Father And Son Sent To Prison Over $20 Million Lottery Scam
May 24, 2023 | Tags: ZEROHEDGEFather And Son Sent To Prison Over $20 Million Lottery Scam
A Massachusetts father and son have been sent to prison over a decade-long, $20 million lottery fraud scheme designed to enrich themselves while helping prize winners avoid paying taxes on their windfall.
Watertown residents Ali Jaafar, 63, and Yousef Jaafar, 29, cashed in roughly 14,000 winning lottery tickets over a 10-year period, laundering more than $20 million in proceeds. The pair then lied on their tax returns to cheat the IRS out of roughly $6 million, according to a Monday announcement by the US attorney's office in Boston, AP reports.
After purchasing the tickets, using the stores that sold them as go-betweens, the Jaafars claimed the full prize amount. Although they reported the winnings on their tax returns, they also claimed equivalent fake gambling losses as an offset to avoid federal income taxes, prosecutors said.
Ali Jaafar was sentenced to five years in prison. Yousef Jaafar received a sentence of more than four years.

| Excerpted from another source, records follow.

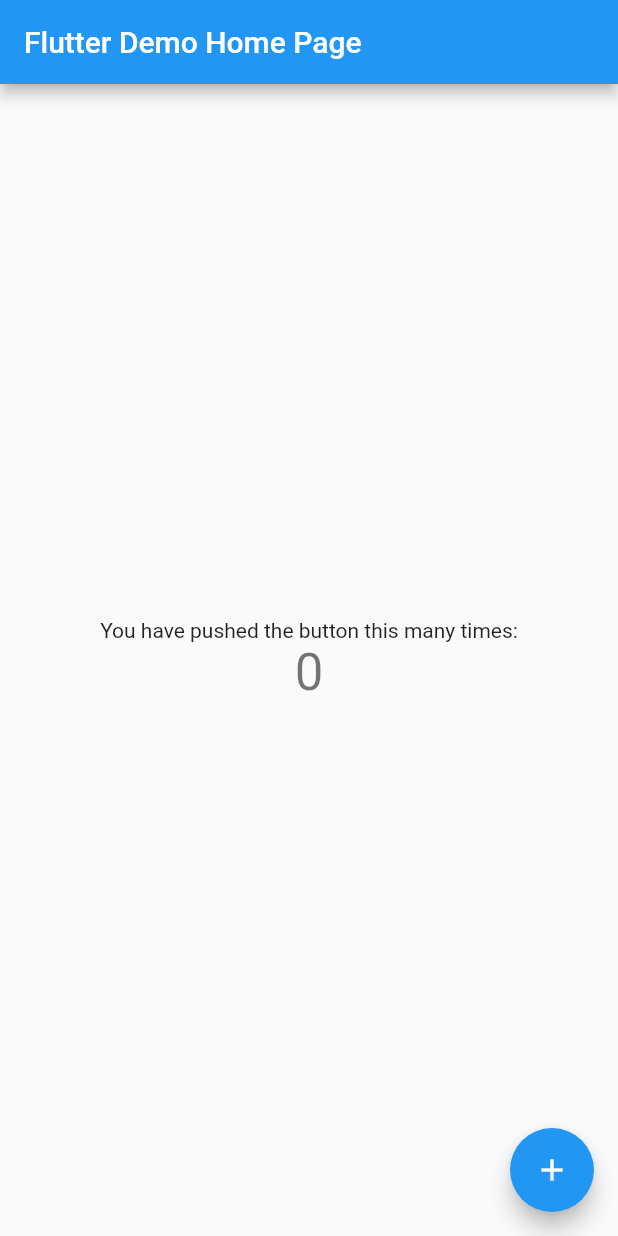
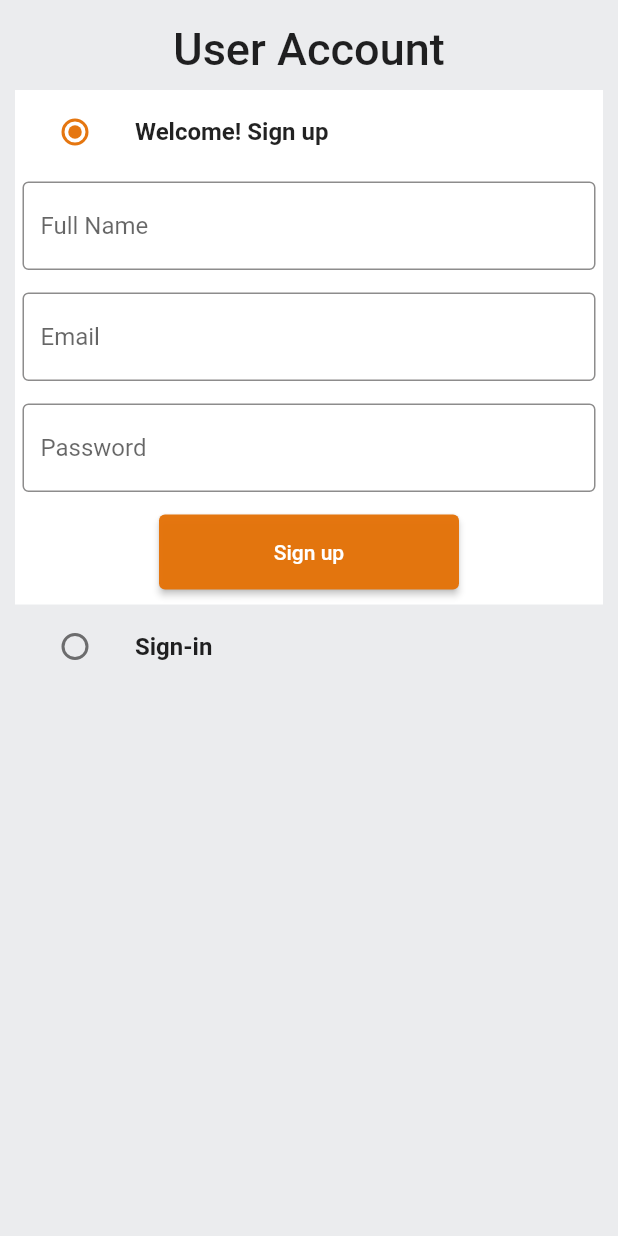
Before and after one commit to talented-vicky/amazon_clone_app, a Flutter app: the screen it shows after launch, on a phone screen of 412 x 824 dp. Run offline on Flutter 3.47's test engine with Material 2 defaults, Android fonts, the phone set to English and light mode, and no system bars.

Commit message:
added a readme file, created user sign-in and signup section on auth_screen page and created reusable colors, custom button and textfield widgets, also added router for auth_screen and error page

```diff
--- /dev/null
+++ b/lib/constants/custom_button.dart
@@ -0,0 +1,17 @@
+import 'package:flutter/material.dart';
+
+class CustomButton extends StatelessWidget {
+  final String txt;
+  final VoidCallback onTap;
+  const CustomButton({super.key, required this.txt, required this.onTap});
+
+  @override
+  Widget build(BuildContext context) {
+    return ElevatedButton(
+        onPressed: onTap,
+        style: ElevatedButton.styleFrom(
+          minimumSize: const Size(200, 50),
+        ),
+        child: Text(txt));
+  }
+}
--- /dev/null
+++ b/lib/constants/custom_textfield.dart
@@ -0,0 +1,26 @@
+import 'package:flutter/material.dart';
+
+import '../constants/global_var.dart';
+
+class CustomTextField extends StatelessWidget {
+  final TextEditingController control;
+  final String hintTxt;
+  const CustomTextField(
+      {super.key, required this.control, required this.hintTxt});
+
+  @override
+  Widget build(BuildContext context) {
+    return TextFormField(
+        validator: (value) {
+          //
+        },
+        controller: control,
+        decoration: InputDecoration(
+          hintText: hintTxt,
+          border: OutlineInputBorder(
+              borderSide: BorderSide(color: GlobalVar.outlineColor)),
+          enabledBorder: OutlineInputBorder(
+              borderSide: BorderSide(color: GlobalVar.outlineColor)),
+        ));
+  }
+}
--- /dev/null
+++ b/lib/constants/global_var.dart
@@ -0,0 +1,19 @@
+import 'package:flutter/material.dart';
+
+class GlobalVar {
+  static const appBarGrad = LinearGradient(colors: [
+    Color.fromARGB(225, 29, 201, 192),
+    Color.fromARGB(225, 125, 221, 216)
+  ], stops: [
+    .5,
+    1
+  ]);
+
+  // static const secColor = Color.fromRGBO(228, 115, 10, 1);
+  static const secColor = Color.fromARGB(249, 228, 115, 10);
+  static const backColor = Colors.white;
+  static const greybackColor = Color(0xffebecee);
+  static var selectedNavBarColor = Colors.cyan[700];
+  static var unselectedNavBarColor = Colors.black87;
+  static var outlineColor = const Color.fromARGB(120, 12, 10, 10);
+}
--- /dev/null
+++ b/lib/features/auth/screens/auth_screen.dart
@@ -0,0 +1,160 @@
+import 'package:flutter/material.dart';
+
+import '../../../constants/global_var.dart';
+import '../../../constants/custom_textfield.dart';
+import '../../../constants/custom_button.dart';
+
+enum AuthEnum { signin, signup }
+
+class AuthScreen extends StatefulWidget {
+  const AuthScreen({super.key});
+  static const routeName = '/auth_screen';
+
+  @override
+  State<AuthScreen> createState() => _AuthScreenState();
+}
+
+class _AuthScreenState extends State<AuthScreen> {
+  AuthEnum _auth = AuthEnum.signup;
+  // hence this is the default (what we see on page landing)
+
+  final _signUpKey = GlobalKey<FormState>();
+  final _signInKey = GlobalKey<FormState>();
+
+  final TextEditingController _emailCtrl = TextEditingController();
+  final TextEditingController _passwordCtrl = TextEditingController();
+  final TextEditingController _nameCtrl = TextEditingController();
+
+  @override
+  void dispose() {
+    super.dispose();
+    _emailCtrl.dispose();
+    _passwordCtrl.dispose();
+    _nameCtrl.dispose();
+  }
+
+  @override
+  Widget build(BuildContext context) {
+    return Scaffold(
+      backgroundColor: GlobalVar.greybackColor,
+      body: SafeArea(
+        child: Padding(
+          padding: const EdgeInsets.only(top: 15, left: 10, right: 10),
+          child: Column(
+            children: [
+              const Text(
+                "User Account",
+                style: TextStyle(
+                  fontSize: 30,
+                  fontWeight: FontWeight.w500,
+                ),
+              ),
+              const SizedBox(
+                height: 10,
+              ),
+              ListTile(
+                tileColor: _auth == AuthEnum.signup
+                    ? GlobalVar.backColor
+                    : GlobalVar.greybackColor,
+                title: const Text(
+                  "Welcome! Sign up",
+                  style: TextStyle(fontWeight: FontWeight.bold),
+                ),
+                leading: Radio(
+                    activeColor: GlobalVar.secColor,
+                    value: AuthEnum.signup,
+                    groupValue: _auth, //we passed this into the radio button
+                    onChanged: (AuthEnum? val) {
+                      setState(() {
+                        _auth = val!; // ensuring it's never null
+                      });
+                    }),
+              ),
+              if (_auth == AuthEnum.signup)
+                Container(
+                  color: GlobalVar.backColor,
+                  padding: const EdgeInsets.all(5),
+                  child: Form(
+                      key: _signUpKey,
+                      child: Column(
+                        children: [
+                          CustomTextField(
+                            control: _nameCtrl,
+                            hintTxt: "Full Name",
+                          ),
+                          const SizedBox(
+                            height: 15,
+                          ),
+                          CustomTextField(
+                            control: _emailCtrl,
+                            hintTxt: "Email",
+                          ),
+                          const SizedBox(
+                            height: 15,
+                          ),
+                          CustomTextField(
+                            control: _passwordCtrl,
+                            hintTxt: "Password",
+                          ),
+                          const SizedBox(
+                            height: 15,
+                          ),
+                          CustomButton(txt: "Sign up", onTap: () {}),
+                          const SizedBox(height: 5)
+                        ],
+                      )),
+                ),
+              ListTile(
+                tileColor: _auth == AuthEnum.signin
+                    ? GlobalVar.backColor
+                    : GlobalVar.greybackColor,
+                title: const Text(
+                  "Sign-in",
+                  style: TextStyle(fontWeight: FontWeight.bold),
+                ),
+                leading: Radio(
+                    activeColor: GlobalVar.secColor,
+                    value: AuthEnum.signin,
+                    groupValue: _auth, //we passed this into the radio button
+                    onChanged: (AuthEnum? val) {
+                      setState(() {
+                        _auth = val!; // ensuring it's never null
+                      });
+                    }),
+              ),
+              if (_auth == AuthEnum.signin)
+                Container(
+                  color: GlobalVar.backColor,
+                  padding: const EdgeInsets.all(5),
+                  child: Form(
+                      key: _signUpKey,
+                      child: Column(
+                        children: [
+                          CustomTextField(
+                            control: _emailCtrl,
+                            hintTxt: "Email",
+                          ),
+                          const SizedBox(
+                            height: 15,
+                          ),
+                          CustomTextField(
+                            control: _passwordCtrl,
+                            hintTxt: "Password",
+                          ),
+                          // since my controllers are the same I always keep
+                          // user input if user acoount radio action is changed
+                          const SizedBox(
+                            height: 15,
+                          ),
+                          CustomButton(txt: "Login", onTap: () {}),
+                          const SizedBox(height: 5)
+                        ],
+                      )),
+                ),
+            ],
+          ),
+        ),
+      ),
+    );
+  }
+}
--- a/lib/main.dart
+++ b/lib/main.dart
@@ -1,4 +1,9 @@
 import 'package:flutter/material.dart';
+
+import 'package:amazon_app_clone/features/auth/screens/auth_screen.dart';
+
+import './constants/global_var.dart';
+import './router.dart';
 
 void main() {
   runApp(const MyApp());
@@ -11,105 +16,22 @@
   @override
   Widget build(BuildContext context) {
     return MaterialApp(
+      debugShowCheckedModeBanner: false,
       title: 'Flutter Demo',
       theme: ThemeData(
-        // This is the theme of your application.
-        //
-        // Try running your application with "flutter run". You'll see the
-        // application has a blue toolbar. Then, without quitting the app, try
-        // changing the primarySwatch below to Colors.green and then invoke
-        // "hot reload" (press "r" in the console where you ran "flutter run",
-        // or simply save your changes to "hot reload" in a Flutter IDE).
-        // Notice that the counter didn't reset back to zero; the application
-        // is not restarted.
-        primarySwatch: Colors.blue,
-      ),
-      home: const MyHomePage(title: 'Flutter Demo Home Page'),
+          scaffoldBackgroundColor: GlobalVar.backColor,
+          colorScheme: const ColorScheme.light(
+            primary: GlobalVar.secColor,
+            //color for everything (appbar, buttons, etc) excluding texts
+          ),
+          appBarTheme: const AppBarTheme(
+            elevation: 0,
+            iconTheme: IconThemeData(
+              color: Colors.black,
+            ),
+          )),
+      onGenerateRoute: (settings) => generateRoute(settings),
+      home: const AuthScreen(),
     );
   }
 }
-
-class MyHomePage extends StatefulWidget {
-  const MyHomePage({super.key, required this.title});
-
-  // This widget is the home page of your application. It is stateful, meaning
-  // that it has a State object (defined below) that contains fields that affect
-  // how it looks.
-
-  // This class is the configuration for the state. It holds the values (in this
-  // case the title) provided by the parent (in this case the App widget) and
-  // used by the build method of the State. Fields in a Widget subclass are
-  // always marked "final".
-
-  final String title;
-
-  @override
-  State<MyHomePage> createState() => _MyHomePageState();
-}
-
-class _MyHomePageState extends State<MyHomePage> {
-  int _counter = 0;
-
-  void _incrementCounter() {
-    setState(() {
-      // This call to setState tells the Flutter framework that something has
-      // changed in this State, which causes it to rerun the build method below
-      // so that the display can reflect the updated values. If we changed
-      // _counter without calling setState(), then the build method would not be
-      // called again, and so nothing would appear to happen.
-      _counter++;
-    });
-  }
-
-  @override
-  Widget build(BuildContext context) {
-    // This method is rerun every time setState is called, for instance as done
-    // by the _incrementCounter method above.
-    //
-    // The Flutter framework has been optimized to make rerunning build methods
-    // fast, so that you can just rebuild anything that needs updating rather
-    // than having to individually change instances of widgets.
-    return Scaffold(
-      appBar: AppBar(
-        // Here we take the value from the MyHomePage object that was created by
-        // the App.build method, and use it to set our appbar title.
-        title: Text(widget.title),
-      ),
-      body: Center(
-        // Center is a layout widget. It takes a single child and positions it
-        // in the middle of the parent.
-        child: Column(
-          // Column is also a layout widget. It takes a list of children and
-          // arranges them vertically. By default, it sizes itself to fit its
-          // children horizontally, and tries to be as tall as its parent.
-          //
-          // Invoke "debug painting" (press "p" in the console, choose the
-          // "Toggle Debug Paint" action from the Flutter Inspector in Android
-          // Studio, or the "Toggle Debug Paint" command in Visual Studio Code)
-          // to see the wireframe for each widget.
-          //
-          // Column has various properties to control how it sizes itself and
-          // how it positions its children. Here we use mainAxisAlignment to
-          // center the children vertically; the main axis here is the vertical
-          // axis because Columns are vertical (the cross axis would be
-          // horizontal).
-          mainAxisAlignment: MainAxisAlignment.center,
-          children: <Widget>[
-            const Text(
-              'You have pushed the button this many times:',
-            ),
-            Text(
-              '$_counter',
-              style: Theme.of(context).textTheme.headlineMedium,
-            ),
-          ],
-        ),
-      ),
-      floatingActionButton: FloatingActionButton(
-        onPressed: _incrementCounter,
-        tooltip: 'Increment',
-        child: const Icon(Icons.add),
-      ), // This trailing comma makes auto-formatting nicer for build methods.
-    );
-  }
-}
--- /dev/null
+++ b/lib/router.dart
@@ -0,0 +1,19 @@
+import 'package:flutter/material.dart';
+
+import 'package:amazon_app_clone/features/auth/screens/auth_screen.dart';
+
+Route<dynamic> generateRoute(RouteSettings routeSettings) {
+  switch (routeSettings.name) {
+    case AuthScreen.routeName:
+      return MaterialPageRoute(
+        settings: routeSettings,
+        builder: (_) => const AuthScreen(),
+      );
+    default:
+      return MaterialPageRoute(
+          settings: routeSettings,
+          builder: (_) => const Scaffold(
+                body: Center(child: Text("Oops! Bad page")),
+              ));
+  }
+}
```
Also changed, not shown: 1 other file.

They were also ordered to pay $6 million in restitution and forfeit the profits from their scheme.
The two men were convicted in December of conspiracy to defraud the IRS, conspiracy to commit money laundering, and filing a false tax return.
According to the DOJ; "Based upon their submitted lottery claims, in 2019, Ali Jaafar was the top individual lottery ticket casher for Massachusetts. Mohamed Jaafar was the third highest individual ticket casher and Yousef Jaafar was the fourth highest individual ticket casher. In total, the three family members received more than $1,200,000 in tax refunds by claiming other peoples’ lottery tickets as their own and then offsetting those winnings with fake gambling losses on their tax returns."
Another one of Ali Jaafar's sons, Mohamed Jaafar, pleaded guilty to his role in the scheme in November, and is currently awaiting sentencing.
The scheme involved paying the owners of dozens of stores that sell lottery tickets to facilitate the transactions. At present, the state lottery commission is in the process of revoking or suspending the licenses of more than 40 lottery agents.